__Problem details__: Only the lines that hold "QFormLayout" should be in the answer, each copied from the data below.

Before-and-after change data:
------------

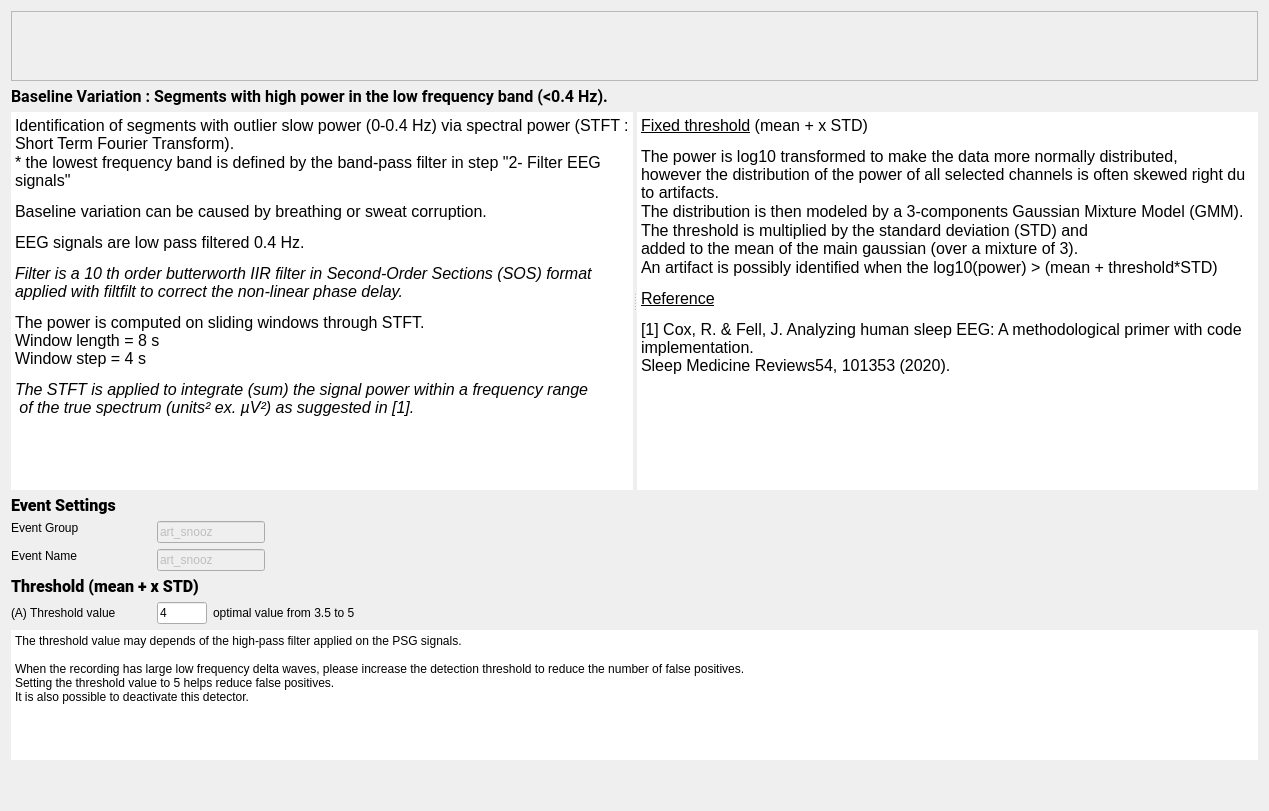
Qt form tools/CEAMSTools/DetectArtifacts/BslVarStep/Ui_BslVarStep.ui (SnoozToolbox/snooz-package-ceams) before a commit.
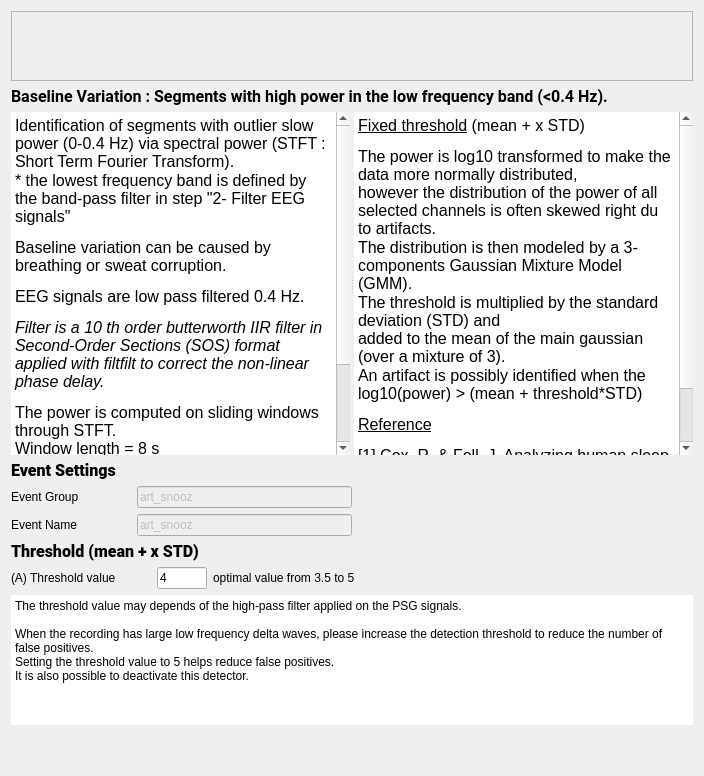
The same form after that commit. Icons and pictures are not drawn.

Diff of the .ui file:
```diff
--- a/tools/CEAMSTools/DetectArtifacts/BslVarStep/Ui_BslVarStep.ui
+++ b/tools/CEAMSTools/DetectArtifacts/BslVarStep/Ui_BslVarStep.ui
@@ -6,8 +6,8 @@
    <rect>
     <x>0</x>
     <y>0</y>
-    <width>1269</width>
-    <height>811</height>
+    <width>704</width>
+    <height>776</height>
    </rect>
   </property>
   <property name="windowTitle">
@@ -156,15 +156,9 @@
     </widget>
    </item>
    <item>
-    <layout class="QHBoxLayout" name="horizontalLayout_3">
-     <property name="sizeConstraint">
-      <enum>QLayout::SizeConstraint::SetNoConstraint</enum>
-     </property>
+    <layout class="QHBoxLayout" name="horizontalLayout_5">
      <item>
       <layout class="QVBoxLayout" name="verticalLayout">
-       <property name="sizeConstraint">
-        <enum>QLayout::SizeConstraint::SetFixedSize</enum>
-       </property>
        <item>
         <widget class="QLabel" name="label_4">
          <property name="sizePolicy">
@@ -187,24 +181,18 @@
         </widget>
        </item>
        <item>
-        <layout class="QFormLayout" name="formLayout">
-         <property name="sizeConstraint">
-          <enum>QLayout::SizeConstraint::SetFixedSize</enum>
-         </property>
-         <property name="fieldGrowthPolicy">
-          <enum>QFormLayout::FieldGrowthPolicy::FieldsStayAtSizeHint</enum>
-         </property>
-         <item row="0" column="0">
+        <layout class="QHBoxLayout" name="horizontalLayout_3">
+         <item>
           <widget class="QLabel" name="label_3">
            <property name="sizePolicy">
-            <sizepolicy hsizetype="Preferred" vsizetype="Fixed">
+            <sizepolicy hsizetype="Fixed" vsizetype="Fixed">
              <horstretch>0</horstretch>
              <verstretch>0</verstretch>
             </sizepolicy>
            </property>
            <property name="minimumSize">
             <size>
-             <width>140</width>
+             <width>120</width>
              <height>0</height>
             </size>
            </property>
@@ -213,7 +201,7 @@
            </property>
           </widget>
          </item>
-         <item row="0" column="1">
+         <item>
           <widget class="QLineEdit" name="group_lineEdit">
            <property name="enabled">
             <bool>false</bool>
@@ -232,20 +220,30 @@
            </property>
           </widget>
          </item>
-         <item row="1" column="0">
+        </layout>
+       </item>
+       <item>
+        <layout class="QHBoxLayout" name="horizontalLayout_4">
+         <item>
           <widget class="QLabel" name="label_11">
            <property name="sizePolicy">
-            <sizepolicy hsizetype="Preferred" vsizetype="Fixed">
+            <sizepolicy hsizetype="Fixed" vsizetype="Fixed">
              <horstretch>0</horstretch>
              <verstretch>0</verstretch>
             </sizepolicy>
            </property>
+           <property name="minimumSize">
+            <size>
+             <width>120</width>
+             <height>0</height>
+            </size>
+           </property>
            <property name="text">
             <string>Event Name</string>
            </property>
           </widget>
          </item>
-         <item row="1" column="1">
+         <item>
           <widget class="QLineEdit" name="name_lineEdit">
            <property name="enabled">
             <bool>false</bool>
```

------------

__Solution to the problem__:
-        <layout class="QFormLayout" name="formLayout">
-          <enum>QFormLayout::FieldGrowthPolicy::FieldsStayAtSizeHint</enum>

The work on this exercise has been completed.